Amid the gloom over the space shuttle’s retirement, there is some potentially good news for Florida’s Space Coast, which will bear the brunt of the economic pain. In his speech to the National Press Club on Friday, NASA Administrator Charles Bolden said:
And speaking of those facilities at KSC and across the agency, we have had tremendous interest from our commercial space partners in re-using or leasing these assets – and are close to making some major announcements about them soon. The re-use of our unique NASA assets, like the Orbiter Processing Facilities, will help these companies keep their costs down and create jobs for the space industry of tomorrow.

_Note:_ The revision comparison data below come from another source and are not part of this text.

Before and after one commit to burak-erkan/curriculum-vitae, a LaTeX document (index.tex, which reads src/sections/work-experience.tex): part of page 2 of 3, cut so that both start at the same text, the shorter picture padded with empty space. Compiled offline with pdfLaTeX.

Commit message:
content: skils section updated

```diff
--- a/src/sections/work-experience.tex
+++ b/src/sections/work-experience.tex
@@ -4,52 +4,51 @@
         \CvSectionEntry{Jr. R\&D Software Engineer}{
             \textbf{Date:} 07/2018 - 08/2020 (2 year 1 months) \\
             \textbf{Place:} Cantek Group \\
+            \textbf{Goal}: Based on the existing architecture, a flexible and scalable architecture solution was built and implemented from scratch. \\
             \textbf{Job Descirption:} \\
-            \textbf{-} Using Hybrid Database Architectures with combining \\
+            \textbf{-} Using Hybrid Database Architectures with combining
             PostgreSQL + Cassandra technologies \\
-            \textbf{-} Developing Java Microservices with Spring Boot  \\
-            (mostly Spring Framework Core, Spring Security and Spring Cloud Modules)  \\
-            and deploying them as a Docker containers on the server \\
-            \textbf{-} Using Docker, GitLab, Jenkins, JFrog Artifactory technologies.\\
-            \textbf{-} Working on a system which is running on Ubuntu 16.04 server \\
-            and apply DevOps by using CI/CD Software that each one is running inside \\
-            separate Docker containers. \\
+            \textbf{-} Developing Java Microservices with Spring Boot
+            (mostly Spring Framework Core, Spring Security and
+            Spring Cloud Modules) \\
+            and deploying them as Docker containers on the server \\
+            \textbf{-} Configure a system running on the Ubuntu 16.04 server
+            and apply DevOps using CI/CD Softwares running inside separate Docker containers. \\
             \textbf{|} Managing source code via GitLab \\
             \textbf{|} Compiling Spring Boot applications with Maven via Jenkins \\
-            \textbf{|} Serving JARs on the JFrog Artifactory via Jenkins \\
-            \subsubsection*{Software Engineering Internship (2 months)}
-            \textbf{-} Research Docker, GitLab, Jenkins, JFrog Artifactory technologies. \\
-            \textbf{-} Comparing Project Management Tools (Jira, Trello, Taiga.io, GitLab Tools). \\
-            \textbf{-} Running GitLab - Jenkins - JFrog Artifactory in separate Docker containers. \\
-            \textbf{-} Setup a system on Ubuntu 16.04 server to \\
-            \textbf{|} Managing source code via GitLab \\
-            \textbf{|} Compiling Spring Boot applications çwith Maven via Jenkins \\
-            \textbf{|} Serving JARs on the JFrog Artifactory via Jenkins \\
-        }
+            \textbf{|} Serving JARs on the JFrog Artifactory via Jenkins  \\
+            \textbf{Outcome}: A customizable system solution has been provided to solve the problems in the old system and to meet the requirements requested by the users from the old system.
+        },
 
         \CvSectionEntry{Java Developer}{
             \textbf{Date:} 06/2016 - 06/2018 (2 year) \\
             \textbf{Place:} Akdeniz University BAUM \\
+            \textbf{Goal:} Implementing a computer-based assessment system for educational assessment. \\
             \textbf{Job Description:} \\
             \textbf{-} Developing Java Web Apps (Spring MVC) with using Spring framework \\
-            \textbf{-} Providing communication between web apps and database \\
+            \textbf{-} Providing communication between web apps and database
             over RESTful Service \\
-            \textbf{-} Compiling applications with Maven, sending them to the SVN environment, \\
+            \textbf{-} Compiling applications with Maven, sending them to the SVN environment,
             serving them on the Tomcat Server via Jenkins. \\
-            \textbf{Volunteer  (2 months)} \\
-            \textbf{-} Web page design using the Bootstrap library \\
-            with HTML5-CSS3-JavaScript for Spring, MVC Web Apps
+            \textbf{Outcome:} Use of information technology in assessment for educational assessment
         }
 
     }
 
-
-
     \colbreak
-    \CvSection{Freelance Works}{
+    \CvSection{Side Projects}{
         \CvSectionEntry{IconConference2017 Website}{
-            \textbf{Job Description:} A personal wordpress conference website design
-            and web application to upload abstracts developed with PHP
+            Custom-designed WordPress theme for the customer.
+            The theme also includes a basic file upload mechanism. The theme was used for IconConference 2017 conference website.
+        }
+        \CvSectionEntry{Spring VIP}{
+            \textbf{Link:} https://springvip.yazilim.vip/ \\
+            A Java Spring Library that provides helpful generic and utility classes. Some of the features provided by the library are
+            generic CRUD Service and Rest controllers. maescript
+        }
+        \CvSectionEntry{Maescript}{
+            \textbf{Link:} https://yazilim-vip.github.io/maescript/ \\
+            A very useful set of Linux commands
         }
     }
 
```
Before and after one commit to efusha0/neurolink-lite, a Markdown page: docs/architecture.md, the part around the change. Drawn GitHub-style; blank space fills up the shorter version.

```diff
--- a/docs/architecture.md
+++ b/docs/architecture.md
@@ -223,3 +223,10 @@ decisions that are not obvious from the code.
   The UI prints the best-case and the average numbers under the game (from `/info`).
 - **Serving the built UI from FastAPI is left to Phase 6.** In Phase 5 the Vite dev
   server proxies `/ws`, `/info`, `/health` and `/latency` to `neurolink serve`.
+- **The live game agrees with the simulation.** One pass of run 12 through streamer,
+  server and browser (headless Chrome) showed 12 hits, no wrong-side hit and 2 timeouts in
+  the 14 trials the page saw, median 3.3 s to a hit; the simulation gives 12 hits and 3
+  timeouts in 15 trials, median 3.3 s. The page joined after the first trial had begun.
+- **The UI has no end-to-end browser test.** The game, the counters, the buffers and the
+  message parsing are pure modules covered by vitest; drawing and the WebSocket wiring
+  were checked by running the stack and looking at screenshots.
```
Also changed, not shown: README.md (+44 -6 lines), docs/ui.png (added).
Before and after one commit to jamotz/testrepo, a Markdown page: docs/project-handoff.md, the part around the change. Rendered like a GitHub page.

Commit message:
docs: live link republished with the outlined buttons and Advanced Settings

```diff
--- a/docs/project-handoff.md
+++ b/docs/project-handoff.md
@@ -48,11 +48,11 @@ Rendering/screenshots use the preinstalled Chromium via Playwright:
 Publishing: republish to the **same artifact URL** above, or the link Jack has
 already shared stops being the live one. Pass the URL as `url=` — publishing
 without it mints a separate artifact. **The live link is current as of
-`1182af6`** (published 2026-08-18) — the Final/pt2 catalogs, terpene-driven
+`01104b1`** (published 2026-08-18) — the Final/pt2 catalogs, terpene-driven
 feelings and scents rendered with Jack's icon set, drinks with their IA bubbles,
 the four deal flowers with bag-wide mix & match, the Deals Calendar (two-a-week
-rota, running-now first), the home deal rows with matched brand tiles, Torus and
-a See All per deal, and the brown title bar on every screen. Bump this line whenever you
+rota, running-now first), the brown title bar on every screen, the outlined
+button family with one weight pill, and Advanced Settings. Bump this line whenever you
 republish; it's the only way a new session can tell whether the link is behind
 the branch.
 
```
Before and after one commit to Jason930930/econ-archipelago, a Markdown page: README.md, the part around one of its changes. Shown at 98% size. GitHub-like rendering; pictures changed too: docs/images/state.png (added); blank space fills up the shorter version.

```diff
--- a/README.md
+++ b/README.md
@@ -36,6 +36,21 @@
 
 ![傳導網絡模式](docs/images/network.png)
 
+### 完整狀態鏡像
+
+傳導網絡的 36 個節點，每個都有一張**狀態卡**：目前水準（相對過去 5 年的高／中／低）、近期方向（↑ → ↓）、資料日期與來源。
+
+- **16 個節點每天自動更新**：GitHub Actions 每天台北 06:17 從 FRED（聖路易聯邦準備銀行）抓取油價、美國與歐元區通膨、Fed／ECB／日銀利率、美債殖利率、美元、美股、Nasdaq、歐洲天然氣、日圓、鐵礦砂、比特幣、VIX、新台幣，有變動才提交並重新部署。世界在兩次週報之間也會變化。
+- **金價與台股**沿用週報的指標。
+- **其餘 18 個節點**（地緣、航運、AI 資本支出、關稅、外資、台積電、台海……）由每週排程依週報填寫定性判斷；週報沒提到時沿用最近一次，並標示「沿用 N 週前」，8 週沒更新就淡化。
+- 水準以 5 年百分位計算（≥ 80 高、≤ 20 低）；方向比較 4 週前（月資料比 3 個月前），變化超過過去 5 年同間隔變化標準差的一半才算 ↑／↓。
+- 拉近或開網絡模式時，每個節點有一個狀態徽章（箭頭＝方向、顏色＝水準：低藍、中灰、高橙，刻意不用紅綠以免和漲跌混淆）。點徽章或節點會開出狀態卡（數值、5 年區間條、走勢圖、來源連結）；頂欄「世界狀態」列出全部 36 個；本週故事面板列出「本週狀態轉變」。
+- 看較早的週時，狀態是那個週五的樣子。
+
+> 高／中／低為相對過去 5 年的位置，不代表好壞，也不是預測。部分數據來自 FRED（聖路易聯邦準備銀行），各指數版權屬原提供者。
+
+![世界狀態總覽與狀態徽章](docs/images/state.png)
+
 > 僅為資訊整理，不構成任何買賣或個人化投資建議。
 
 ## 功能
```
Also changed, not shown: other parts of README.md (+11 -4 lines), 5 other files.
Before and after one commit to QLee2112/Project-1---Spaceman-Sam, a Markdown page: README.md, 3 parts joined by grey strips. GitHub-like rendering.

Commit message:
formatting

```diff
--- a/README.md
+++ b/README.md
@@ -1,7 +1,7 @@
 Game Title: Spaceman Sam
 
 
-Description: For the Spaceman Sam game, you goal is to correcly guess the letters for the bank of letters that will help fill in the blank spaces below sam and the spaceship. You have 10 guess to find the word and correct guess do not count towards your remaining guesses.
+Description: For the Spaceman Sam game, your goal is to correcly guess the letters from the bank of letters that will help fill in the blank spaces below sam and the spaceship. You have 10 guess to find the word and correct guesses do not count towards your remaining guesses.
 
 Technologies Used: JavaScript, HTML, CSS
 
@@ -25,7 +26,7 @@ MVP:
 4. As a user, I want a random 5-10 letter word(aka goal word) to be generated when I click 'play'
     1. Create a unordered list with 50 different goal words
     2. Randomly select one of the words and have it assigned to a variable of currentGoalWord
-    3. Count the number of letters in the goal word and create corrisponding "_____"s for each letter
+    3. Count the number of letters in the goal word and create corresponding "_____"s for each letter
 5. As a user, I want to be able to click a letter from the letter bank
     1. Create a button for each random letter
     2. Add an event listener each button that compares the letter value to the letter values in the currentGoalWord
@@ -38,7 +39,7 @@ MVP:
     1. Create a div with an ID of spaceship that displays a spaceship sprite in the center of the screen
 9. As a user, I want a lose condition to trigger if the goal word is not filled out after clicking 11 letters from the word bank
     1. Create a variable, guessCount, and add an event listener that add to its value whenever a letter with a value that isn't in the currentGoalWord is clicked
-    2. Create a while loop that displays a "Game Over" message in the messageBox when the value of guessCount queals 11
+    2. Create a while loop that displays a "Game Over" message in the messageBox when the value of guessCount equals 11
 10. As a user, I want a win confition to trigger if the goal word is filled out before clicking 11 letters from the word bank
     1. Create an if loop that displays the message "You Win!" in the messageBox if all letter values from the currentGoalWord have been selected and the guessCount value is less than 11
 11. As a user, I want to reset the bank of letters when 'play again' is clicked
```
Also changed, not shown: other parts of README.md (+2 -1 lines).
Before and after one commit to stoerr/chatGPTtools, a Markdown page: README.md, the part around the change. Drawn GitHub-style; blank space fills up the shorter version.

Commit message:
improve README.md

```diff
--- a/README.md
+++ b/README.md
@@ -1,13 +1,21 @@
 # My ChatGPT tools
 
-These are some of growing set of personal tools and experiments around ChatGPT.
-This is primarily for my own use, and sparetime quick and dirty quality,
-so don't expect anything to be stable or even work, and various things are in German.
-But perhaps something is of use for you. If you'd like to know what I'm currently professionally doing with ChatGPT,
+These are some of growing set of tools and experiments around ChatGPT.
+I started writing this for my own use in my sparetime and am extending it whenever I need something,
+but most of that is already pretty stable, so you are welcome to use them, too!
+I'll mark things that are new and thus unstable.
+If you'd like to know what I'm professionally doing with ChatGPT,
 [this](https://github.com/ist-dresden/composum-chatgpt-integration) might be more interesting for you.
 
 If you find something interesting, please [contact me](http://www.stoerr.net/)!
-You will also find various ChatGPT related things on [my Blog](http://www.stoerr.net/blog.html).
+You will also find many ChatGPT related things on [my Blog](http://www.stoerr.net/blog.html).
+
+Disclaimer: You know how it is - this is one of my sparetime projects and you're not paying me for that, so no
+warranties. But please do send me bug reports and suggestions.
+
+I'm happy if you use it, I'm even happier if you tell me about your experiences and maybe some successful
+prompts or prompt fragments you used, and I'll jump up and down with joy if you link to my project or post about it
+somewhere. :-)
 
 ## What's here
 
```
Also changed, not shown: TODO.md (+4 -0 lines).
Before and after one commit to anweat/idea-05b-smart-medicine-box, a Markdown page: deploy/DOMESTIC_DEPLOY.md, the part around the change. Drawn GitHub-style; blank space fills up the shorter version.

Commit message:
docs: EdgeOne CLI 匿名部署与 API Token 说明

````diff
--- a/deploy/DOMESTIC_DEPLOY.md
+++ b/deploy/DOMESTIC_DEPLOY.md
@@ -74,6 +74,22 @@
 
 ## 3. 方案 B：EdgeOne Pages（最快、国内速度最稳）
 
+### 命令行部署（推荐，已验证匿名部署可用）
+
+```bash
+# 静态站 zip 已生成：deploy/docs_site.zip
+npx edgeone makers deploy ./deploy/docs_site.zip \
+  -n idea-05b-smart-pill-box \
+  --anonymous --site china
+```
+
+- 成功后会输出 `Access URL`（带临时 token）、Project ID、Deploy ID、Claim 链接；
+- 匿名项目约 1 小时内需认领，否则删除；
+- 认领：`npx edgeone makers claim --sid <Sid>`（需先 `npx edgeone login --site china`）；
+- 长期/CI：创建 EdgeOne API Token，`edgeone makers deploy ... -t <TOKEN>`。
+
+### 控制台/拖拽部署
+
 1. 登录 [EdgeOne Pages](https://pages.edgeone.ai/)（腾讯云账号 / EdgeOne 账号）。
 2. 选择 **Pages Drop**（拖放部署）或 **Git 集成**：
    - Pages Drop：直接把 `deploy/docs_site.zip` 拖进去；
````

Edward Ellegood of the FLORIDA SPACErePORT believes there could be a connection to recent actions by Space Florida, the government body that promotes aerospace in the Sunshine State:
Good guess that this is another one of the projects approved last month by Space Florida’s board of directors, investing millions of dollars to convert federal facilities at the Cape Canaveral Spaceport for commercial space operations.
Ellegood reports that one of those investments is to support SpaceX’s expansion:
Last month, Space Florida’s board of directors approved several infrastructure investments at the Cape Canaveral Spaceport. One of those investments was apparently intended to meet SpaceX’s need for expansion at the spaceport. With limited room at a Launch Complex 40 building for horizontal processing of Falcon-9 rockets, and scant extra room in the same facility for work on Dragon capsules, SpaceX was looking at excess facilities within the CCAFS Industrial Area nearby. With support from Space Florida and the Air Force 45th Space Wing, SpaceX is now modifying the Delta Mission Checkout (DMCO) facility–which formerly supported Delta-2 rocket processing–for Falcon-9 operations.
Laid off workers might also look to another spaceport up north for jobs, as Bolden noted in his speech:
The Mid-Atlantic Regional Spaceport is taking shape at our Wallops Flight Facility in Virginia. One of the first customers will be Orbital Sciences Corporation, with its Taurus II rocket.